Figure 4. Mass spectrometry analysis of AHLs extracted from H. alvei H4 culture supernatant; (a) Spectrum of C4-HSL (m/z 172.0); (b) Spectrum of C6-HSL (m/z 200.2) (marked by arrow); (c) Spectrum of 3-oxo-C8-HSL (m/z 242.1) (marked by arrow).
Sensors 17 00772 g004aSensors 17 00772 g004b
Figure 5. Production of AHLs by H. alvei H4 at different stages of growth in LB medium. AHLs in the culture supernatant of H. alvei H were quantitated by the β-galactosidase assay with A. tumefaciens KYC55 as the reporter strain.
Figure 5. Production of AHLs by H. alvei H4 at different stages of growth in LB medium. AHLs in the culture supernatant of H. alvei H were quantitated by the β-galactosidase assay with A. tumefaciens KYC55 as the reporter strain.
Sensors 17 00772 g005
Figure 6. Effect of AHLs on the biofilm formation of H. alvei H4. (ND: No addition of AHLs). (a) Addition of 5–40 µM C4-HSL; (b) Addition of 5–40 µM C6-HSL; (c) Addition of 5–40 µM 3-oxo-C8-HSL.
Figure 6. Effect of AHLs on the biofilm formation of H. alvei H4. (ND: No addition of AHLs). (a) Addition of 5–40 µM C4-HSL; (b) Addition of 5–40 µM C6-HSL; (c) Addition of 5–40 µM 3-oxo-C8-HSL.
Sensors 17 00772 g006

© 2017 by the authors. Licensee MDPI, Basel, Switzerland. This article is an open access article distributed under the terms and conditions of the Creative Commons Attribution (CC BY) license (http://creativecommons.org/licenses/by/4.0/).
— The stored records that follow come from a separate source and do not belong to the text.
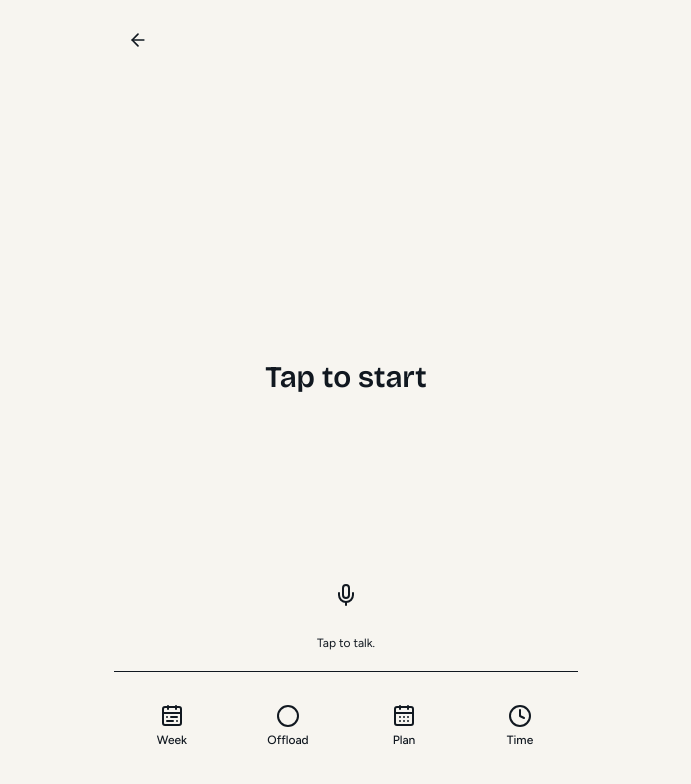
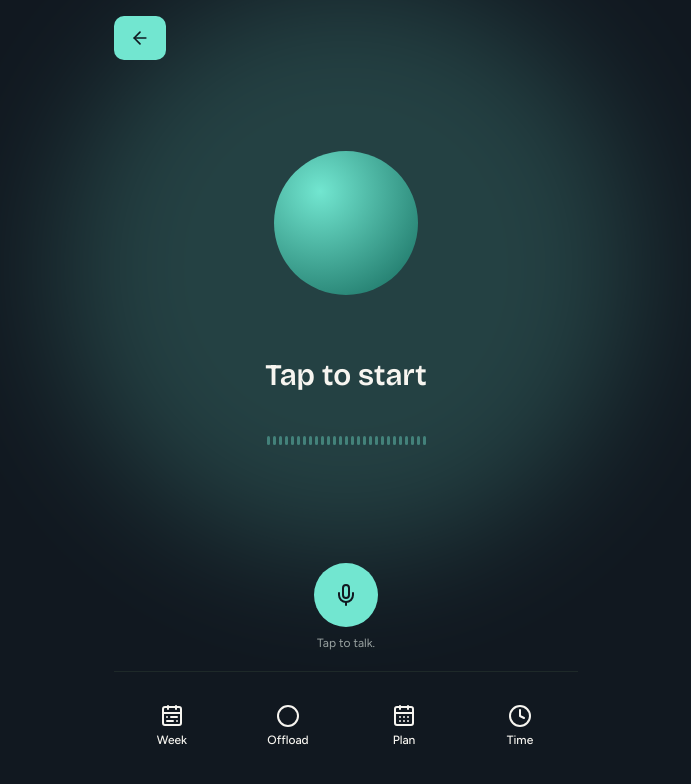
Before and after one commit to ctrl-Ella/OffLoad, a Next.js app: page /offload in a window 1280 px wide. Shown: the top 784 px of the page, without its empty margins (294-985 px from the left). Built offline with nearby package versions, Linux system fonts and the light colour scheme.

Commit message:
fix styles

```diff
--- a/src/components/AudioWaveform.tsx
+++ b/src/components/AudioWaveform.tsx
@@ -43,7 +43,7 @@ export function AudioWaveform({
           <motion.span
             key={index}
             aria-hidden="true"
-            className="w-[3px] shrink-0 rounded-full bg-[var(--color-turquesa-inmersivo)]"
+            className="w-[3px] shrink-0 rounded-full bg-accent-immersive"
             initial={false}
             animate={{
               height,
--- a/src/components/BottomNav.tsx
+++ b/src/components/BottomNav.tsx
@@ -25,7 +25,7 @@ const TABS: Tab[] = [
 /**
  * The four-section menu, always visible at the bottom of the screen.
  *
- * Colored for the listening screen's immersive palette, the only one that
+ * Coloured for the listening screen's immersive palette, the only one that
  * exists today. Once the day's journey, the proposal card and the recovered
  * time are built on the light background, this bar needs a light variant —
  * not guessed here without seeing it side by side.
@@ -44,12 +44,9 @@ export function BottomNav() {
               <Link
                 href={href}
                 aria-current={isActive ? "page" : undefined}
-                className="flex flex-col items-center gap-1 rounded-lg px-2 py-3 text-xs font-medium"
-                style={{
-                  color: isActive
-                    ? "var(--color-turquesa-inmersivo)"
-                    : "var(--color-texto-suave-inmersivo)",
-                }}
+                className={`flex flex-col items-center gap-1 rounded-lg px-2 py-3 text-xs font-medium ${
+                  isActive ? "text-accent-immersive" : "text-ink-muted-immersive"
+                }`}
               >
                 <Icon className="h-6 w-6" aria-hidden="true" />
                 {label}
--- a/src/components/ListeningOrb.tsx
+++ b/src/components/ListeningOrb.tsx
@@ -3,19 +3,38 @@
 import { motion } from "motion/react";
 import { useReducedMotionSafe } from "@/lib/motion";
 
+/** The orb's three moments: waiting, actively picking up speech, and — new
+ *  since the batch transcription turned out to take 15 to 45 seconds instead
+ *  of a couple — working on what was said. Each has its own decoration
+ *  around the sphere: nothing while idle, pulsing rings while listening,
+ *  three dots orbiting while processing. Never more than one at once. */
+export type OrbState = "idle" | "listening" | "processing";
+
+// Roughly even spacing around the circle — top, lower-right, lower-left —
+// placed as CSS offsets rather than trigonometry so they scale with the
+// container at both breakpoints without any JavaScript measuring it.
+const DOT_POSITIONS = [
+  "top-0 left-1/2 -translate-x-1/2 -translate-y-1/2",
+  "top-[75%] right-0 translate-x-1/2 -translate-y-1/2",
+  "top-[75%] left-0 -translate-x-1/2 -translate-y-1/2",
+];
+
 /**
  * The central orb on the listening screen: the indicator that Mia is
- * active and waiting for what's said.
+ * active and waiting for what's said, or working on it.
  *
- * The pulse is a looping animation, not an entrance one, so it doesn't use
- * `useAparicion` (meant for appearing once). It asks `useReducedMotionSafe`
- * — not Motion's plain `useReducedMotion`, which on a machine with reduced
- * motion enabled already differs on the client's first render and breaks
- * hydration — and with reduced motion the orb stays still: only the rings
- * change opacity, without moving or scaling.
+ * The pulse and the orbit are looping animations, not entrance ones, so
+ * neither uses `useAparicion` (meant for appearing once). Both ask
+ * `useReducedMotionSafe` — not Motion's plain `useReducedMotion`, which on a
+ * machine with reduced motion enabled already differs on the client's first
+ * render and breaks hydration — and with reduced motion neither the rings
+ * nor the dots move: the rings hold a fixed opacity, the dots sit still at
+ * their three positions instead of orbiting.
  */
-export function ListeningOrb({ isActive }: { isActive: boolean }) {
+export function ListeningOrb({ state }: { state: OrbState }) {
   const prefersReducedMotion = useReducedMotionSafe();
+  const isListening = state === "listening";
+  const isProcessing = state === "processing";
 
   return (
     <div className="relative flex h-48 w-48 items-center justify-center sm:h-56 sm:w-56">
@@ -23,10 +42,10 @@ export function ListeningOrb({ isActive }: { isActive: boolean }) {
         <motion.span
           key={ring}
           aria-hidden="true"
-          className="absolute inset-0 rounded-full border border-[var(--color-turquesa-inmersivo)]"
+          className="absolute inset-0 rounded-full border border-accent-immersive"
           initial={false}
           animate={
-            !isActive
+            !isListening
               ? { opacity: 0, scale: 1 }
               : prefersReducedMotion
                 ? { opacity: 0.25, scale: 1 }
@@ -50,14 +69,42 @@ export function ListeningOrb({ isActive }: { isActive: boolean }) {
 
       <motion.div
         aria-hidden="true"
+        className="absolute inset-0"
+        initial={false}
+        animate={
+          !isProcessing
+            ? { opacity: 0 }
+            : prefersReducedMotion
+              ? { opacity: 1, rotate: 0 }
+              : { opacity: 1, rotate: 360 }
+        }
+        transition={
+          !isProcessing || prefersReducedMotion
+            ? { duration: 0 }
+            : { duration: 2.4, repeat: Infinity, ease: "linear" }
+        }
+      >
+        {DOT_POSITIONS.map((position) => (
+          <span
+            key={position}
+            className={`absolute h-2.5 w-2.5 rounded-full bg-accent-immersive ${position}`}
+          />
+        ))}
+      </motion.div>
+
+      <motion.div
+        aria-hidden="true"
         className="h-32 w-32 rounded-full sm:h-36 sm:w-36"
         style={{
+          // No hue invented for the bubble effect: the light centre and the
+          // dark rim are the same two tokens the rest of the screen already
+          // uses for the teal brand colour.
           background:
-            "radial-gradient(circle at 32% 28%, #8ff2ea 0%, var(--color-turquesa-inmersivo) 45%, #0a4a47 100%)",
+            "radial-gradient(circle at 32% 28%, var(--color-accent-immersive) 0%, var(--color-accent-strong) 100%)",
         }}
         initial={false}
         animate={
-          !isActive || prefersReducedMotion
+          !isListening || prefersReducedMotion
             ? { scale: 1, opacity: 1 }
             : { scale: [1, 1.05, 1] }
         }
--- a/src/components/ListeningScreen.tsx
+++ b/src/components/ListeningScreen.tsx
@@ -1,9 +1,11 @@
 "use client";
 
-import { ArrowLeft, Loader2, Mic, Square } from "lucide-react";
+import { ArrowLeft, Mic, Square } from "lucide-react";
 import { BottomNav } from "@/components/BottomNav";
 import { ListeningOrb } from "@/components/ListeningOrb";
 import { AudioWaveform } from "@/components/AudioWaveform";
+import { Button } from "@/components/ui/button";
+import { Notice } from "@/components/ui/notice";
 
 /**
  * The four moments of a listening turn. `"error"` covers every way the turn
@@ -13,19 +15,31 @@ import { AudioWaveform } from "@/components/AudioWaveform";
  */
 export type ListeningStatus = "idle" | "listening" | "transcribing" | "error";
 
+// This screen's visible text stays English on purpose. It's the one
+// deliberately immersive, full-screen surface in a product that's Spanish
+// everywhere else — confirmed with the person using it, not a gap to close.
 const TITLE: Record<ListeningStatus, string> = {
   idle: "Tap to start",
   listening: "Listening",
-  transcribing: "Transcribing…",
+  transcribing: "Sorting it out",
   error: "Tap to start",
 };
 
+// Read under the button, which processing hides entirely — see the footer
+// below — so this entry is never rendered, kept only so the record stays
+// total over `ListeningStatus` instead of carving out an exception type.
 const CAPTION: Record<ListeningStatus, string> = {
   idle: "Tap to talk.",
   listening: "Tap when you're done.",
-  transcribing: "One moment.",
+  transcribing: "",
   error: "Tap to talk.",
 };
+
+// Stands in for the transcript while processing. SLNG's batch API takes 15
+// to 45 seconds — long enough that a bare "Transcribing…" reads as stuck.
+// Naming what's actually happening gives the wait a shape.
+const PROCESSING_SUBTITLE =
+  "Finding the dates, the people and what needs doing.";
 
 const ARIA_LABEL: Record<ListeningStatus, string> = {
   idle: "Start talking",
@@ -69,103 +83,90 @@ export function ListeningScreen({
   const isError = status === "error";
 
   return (
-    <div className="relative flex min-h-dvh flex-col overflow-hidden bg-[var(--color-fondo-inmersivo)] text-[var(--color-texto-inmersivo)]">
+    <div
+      data-theme="immersive"
+      className="relative flex min-h-dvh flex-col overflow-hidden bg-surface-immersive text-ink-immersive"
+    >
       {/* Ambient glow, decorative. On a phone it sits close to the orb; on a
           wide screen it fills the air around the central column instead of
           leaving two empty black strips. */}
       <div
         aria-hidden="true"
-        className="pointer-events-none absolute top-1/3 left-1/2 h-[36rem] w-[36rem] -translate-x-1/2 -translate-y-1/2 rounded-full opacity-20 blur-3xl"
-        style={{ background: "var(--color-turquesa-inmersivo)" }}
+        className="pointer-events-none absolute top-1/3 left-1/2 h-[36rem] w-[36rem] -translate-x-1/2 -translate-y-1/2 rounded-full bg-accent-immersive opacity-20 blur-3xl"
       />
 
       <div className="relative z-10 mx-auto flex w-full max-w-md flex-1 flex-col px-6 pb-6 sm:max-w-lg sm:pb-10">
         <header className="pt-[max(1rem,env(safe-area-inset-top))]">
-          <button
-            type="button"
+          {/* `secondary`'s ink text and border-strong outline are calibrated
+              for the cream page everywhere else and all but disappear here;
+              `primary`'s accent fill carries its own contrast wherever it
+              sits, so it's the one variant of the two that survives the trip
+              onto this dark surface. */}
+          <Button
+            variant="primary"
             onClick={onBack}
-            aria-label="Back"
-            className="flex h-12 w-12 items-center justify-center rounded-full"
-            style={{ backgroundColor: "var(--color-superficie-inmersiva)" }}
-          >
-            <ArrowLeft className="h-5 w-5" aria-hidden="true" />
-          </button>
+            icon={<ArrowLeft className="h-5 w-5" aria-hidden="true" />}
+            label="Back"
+          />
         </header>
 
         <main
-          id="contenido"
+          id="content"
           className="flex flex-1 flex-col items-center justify-center gap-6 py-6 text-center"
         >
-          <ListeningOrb isActive={isListening} />
+          <ListeningOrb
+            state={isListening ? "listening" : isTranscribing ? "processing" : "idle"}
+          />
 
-          <h1 className="text-2xl font-semibold sm:text-3xl">
+          <h1 className="font-display text-2xl font-semibold sm:text-3xl">
             {TITLE[status]}
           </h1>
 
           <AudioWaveform levels={levels} isActive={isListening} />
 
-          {/* `aria-live` so the growing transcript — or the error that
-              replaces it — gets announced without anyone using a screen
-              reader having to go look for it. A `min-height` keeps the rest
-              of the screen from jumping when the first words show up. */}
-          <p
-            aria-live="polite"
-            className="min-h-[1.5em] max-w-sm text-pretty"
-            style={{
-              color: isError
-                ? "var(--color-aviso-inmersivo)"
-                : "var(--color-texto-suave-inmersivo)",
-            }}
-          >
-            {isError ? errorMessage : transcript}
-          </p>
+          {/* `aria-live` so the growing transcript — or the error, or the
+              processing subtitle, whichever replaces it — gets announced
+              without anyone using a screen reader having to go look for it.
+              A `min-height` keeps the rest of the screen from jumping when
+              the first words show up. */}
+          <div aria-live="polite" className="min-h-[1.5em] w-full max-w-sm">
+            {isError ? (
+              <Notice tone="alert">{errorMessage}</Notice>
+            ) : isTranscribing ? (
+              <p className="text-pretty text-ink-muted-immersive">
+                {PROCESSING_SUBTITLE}
+              </p>
+            ) : (
+              <p className="text-pretty text-ink-muted-immersive">{transcript}</p>
+            )}
+          </div>
         </main>
 
         <footer className="flex flex-col items-center gap-5">
-          <div className="flex flex-col items-center gap-2">
-            <button
-              type="button"
-              onClick={isListening ? onStop : onStart}
-              disabled={isTranscribing}
-              aria-label={ARIA_LABEL[status]}
-              aria-busy={isTranscribing}
-              className="flex h-16 w-16 items-center justify-center rounded-full transition-transform active:scale-95 disabled:active:scale-100"
-              style={{
-                backgroundColor: "var(--color-turquesa-inmersivo)",
-                opacity: isTranscribing ? 0.7 : 1,
-              }}
-            >
-              {isListening ? (
-                <Square
-                  className="h-6 w-6"
-                  style={{ color: "var(--color-fondo-inmersivo)" }}
-                  fill="currentColor"
-                  aria-hidden="true"
-                />
-              ) : isTranscribing ? (
-                <Loader2
-                  className="h-6 w-6 animate-spin"
-                  style={{ color: "var(--color-fondo-inmersivo)" }}
-                  aria-hidden="true"
-                />
-              ) : (
-                <Mic
-                  className="h-6 w-6"
-                  style={{ color: "var(--color-fondo-inmersivo)" }}
-                  aria-hidden="true"
-                />
-              )}
-            </button>
+          {/* Nothing to tap while processing: SLNG already has the
+              recording, and a control sitting there disabled reads as
+              broken rather than busy. Hidden outright instead. */}
+          {!isTranscribing && (
+            <div className="flex flex-col items-center gap-2">
+              <Button
+                onClick={isListening ? onStop : onStart}
+                label={ARIA_LABEL[status]}
+                className="h-16 w-16 active:scale-95"
+                style={{ borderRadius: "9999px" }}
+                icon={
+                  isListening ? (
+                    <Square className="h-6 w-6" fill="currentColor" aria-hidden="true" />
+                  ) : (
+                    <Mic className="h-6 w-6" aria-hidden="true" />
+                  )
+                }
+              />
 
-            <p className="text-xs text-[var(--color-texto-suave-inmersivo)]">
-              {CAPTION[status]}
-            </p>
-          </div>
+              <p className="text-xs text-ink-muted-immersive">{CAPTION[status]}</p>
+            </div>
+          )}
 
-          <hr
-            className="w-full border-t"
-            style={{ borderColor: "var(--color-superficie-inmersiva)" }}
-          />
+          <hr className="w-full border-t border-border-immersive" />
 
           <BottomNav />
         </footer>
```
Also changed, not shown: src/app/styles/base.css (+9 -0 lines), src/app/styles/tokens.css (+39 -0 lines), src/components/CLAUDE.md (+43 -33 lines).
Sensors EISSN 1424-8220 Published by MDPI AG, Basel, Switzerland RSS E-Mail Table of Contents Alert
Back to Top